======== Given data
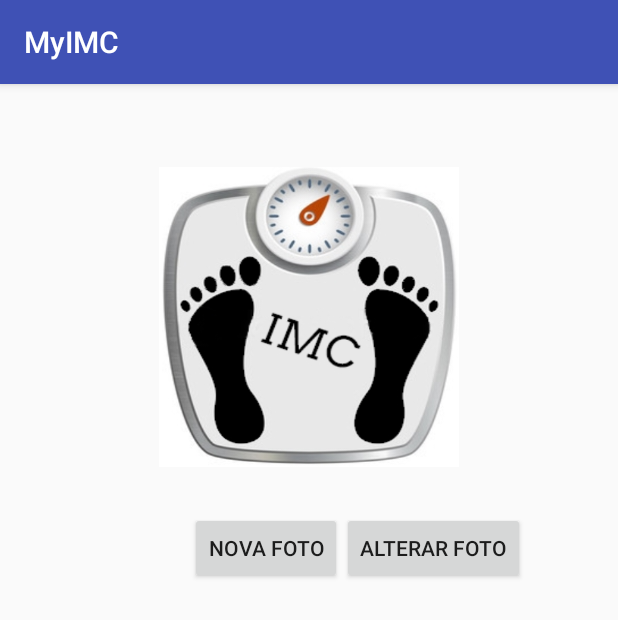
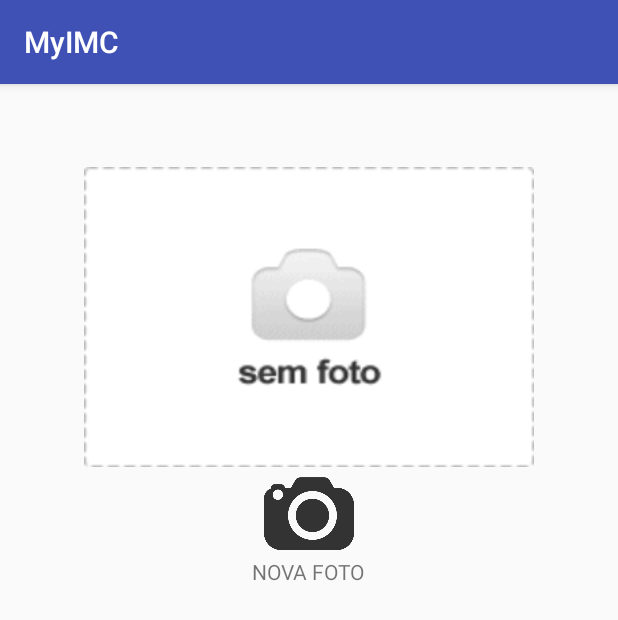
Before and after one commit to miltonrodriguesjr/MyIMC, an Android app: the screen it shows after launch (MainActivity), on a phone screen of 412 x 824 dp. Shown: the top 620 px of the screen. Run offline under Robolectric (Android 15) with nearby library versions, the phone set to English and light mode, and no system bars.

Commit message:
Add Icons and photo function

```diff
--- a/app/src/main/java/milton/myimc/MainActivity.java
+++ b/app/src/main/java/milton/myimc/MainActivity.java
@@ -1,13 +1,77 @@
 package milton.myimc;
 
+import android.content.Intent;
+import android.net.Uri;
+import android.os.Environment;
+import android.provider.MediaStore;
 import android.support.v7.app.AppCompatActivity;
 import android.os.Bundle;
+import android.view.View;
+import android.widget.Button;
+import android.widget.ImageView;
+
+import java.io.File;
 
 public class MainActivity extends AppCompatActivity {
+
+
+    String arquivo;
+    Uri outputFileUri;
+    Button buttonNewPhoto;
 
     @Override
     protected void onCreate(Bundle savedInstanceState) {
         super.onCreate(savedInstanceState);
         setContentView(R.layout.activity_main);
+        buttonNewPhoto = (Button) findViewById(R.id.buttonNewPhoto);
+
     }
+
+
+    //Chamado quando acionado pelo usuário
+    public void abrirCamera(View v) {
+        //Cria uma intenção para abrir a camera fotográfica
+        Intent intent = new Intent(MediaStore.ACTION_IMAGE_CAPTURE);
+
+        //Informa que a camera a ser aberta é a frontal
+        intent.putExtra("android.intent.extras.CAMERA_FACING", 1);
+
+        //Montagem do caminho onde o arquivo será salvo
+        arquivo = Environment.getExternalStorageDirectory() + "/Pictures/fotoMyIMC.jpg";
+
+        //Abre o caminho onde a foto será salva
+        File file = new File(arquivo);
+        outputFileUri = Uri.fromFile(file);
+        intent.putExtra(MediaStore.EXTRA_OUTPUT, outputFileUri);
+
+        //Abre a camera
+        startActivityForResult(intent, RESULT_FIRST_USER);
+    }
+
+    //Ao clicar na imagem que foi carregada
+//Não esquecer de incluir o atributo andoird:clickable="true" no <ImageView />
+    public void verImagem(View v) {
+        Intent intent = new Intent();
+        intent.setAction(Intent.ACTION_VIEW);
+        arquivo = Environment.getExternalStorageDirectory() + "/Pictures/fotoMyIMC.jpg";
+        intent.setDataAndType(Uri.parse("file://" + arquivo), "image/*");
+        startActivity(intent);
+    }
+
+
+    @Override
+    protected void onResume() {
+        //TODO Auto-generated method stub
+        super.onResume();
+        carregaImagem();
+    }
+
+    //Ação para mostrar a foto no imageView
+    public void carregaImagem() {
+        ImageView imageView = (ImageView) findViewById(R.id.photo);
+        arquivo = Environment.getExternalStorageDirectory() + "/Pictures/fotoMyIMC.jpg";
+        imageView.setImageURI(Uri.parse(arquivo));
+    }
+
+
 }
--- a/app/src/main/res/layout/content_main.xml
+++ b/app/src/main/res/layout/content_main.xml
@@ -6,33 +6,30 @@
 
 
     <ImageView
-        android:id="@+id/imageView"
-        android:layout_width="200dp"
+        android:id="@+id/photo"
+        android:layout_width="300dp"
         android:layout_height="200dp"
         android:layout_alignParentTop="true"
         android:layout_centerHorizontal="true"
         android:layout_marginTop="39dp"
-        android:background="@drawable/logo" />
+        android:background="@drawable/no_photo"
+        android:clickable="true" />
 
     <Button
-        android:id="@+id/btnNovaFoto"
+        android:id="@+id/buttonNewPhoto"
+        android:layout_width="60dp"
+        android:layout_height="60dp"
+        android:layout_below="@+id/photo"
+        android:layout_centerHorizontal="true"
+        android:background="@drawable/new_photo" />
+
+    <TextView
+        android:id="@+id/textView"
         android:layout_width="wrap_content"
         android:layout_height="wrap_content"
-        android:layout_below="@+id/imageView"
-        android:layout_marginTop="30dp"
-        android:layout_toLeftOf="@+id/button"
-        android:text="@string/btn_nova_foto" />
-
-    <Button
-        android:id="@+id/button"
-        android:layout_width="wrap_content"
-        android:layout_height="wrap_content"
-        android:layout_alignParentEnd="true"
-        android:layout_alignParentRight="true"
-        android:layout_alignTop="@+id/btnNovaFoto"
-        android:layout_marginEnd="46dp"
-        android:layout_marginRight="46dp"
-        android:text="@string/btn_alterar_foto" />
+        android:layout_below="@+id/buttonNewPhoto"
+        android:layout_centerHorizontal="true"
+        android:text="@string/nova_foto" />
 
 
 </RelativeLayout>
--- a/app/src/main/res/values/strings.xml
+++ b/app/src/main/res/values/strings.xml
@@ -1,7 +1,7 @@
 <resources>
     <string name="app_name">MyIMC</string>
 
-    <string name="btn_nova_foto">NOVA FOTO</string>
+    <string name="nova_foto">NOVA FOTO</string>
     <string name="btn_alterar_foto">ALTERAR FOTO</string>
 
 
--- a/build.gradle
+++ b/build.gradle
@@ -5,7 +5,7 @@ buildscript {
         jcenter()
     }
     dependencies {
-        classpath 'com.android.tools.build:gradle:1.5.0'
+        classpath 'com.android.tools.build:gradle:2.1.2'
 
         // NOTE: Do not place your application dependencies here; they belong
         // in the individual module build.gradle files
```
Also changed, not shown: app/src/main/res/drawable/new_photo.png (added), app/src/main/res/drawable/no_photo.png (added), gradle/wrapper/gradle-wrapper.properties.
================
## Assignment
Find the lines that mention "java" in the entries and show them.

## Finished task
--- a/app/src/main/java/milton/myimc/MainActivity.java
+++ b/app/src/main/java/milton/myimc/MainActivity.java
+import java.io.File;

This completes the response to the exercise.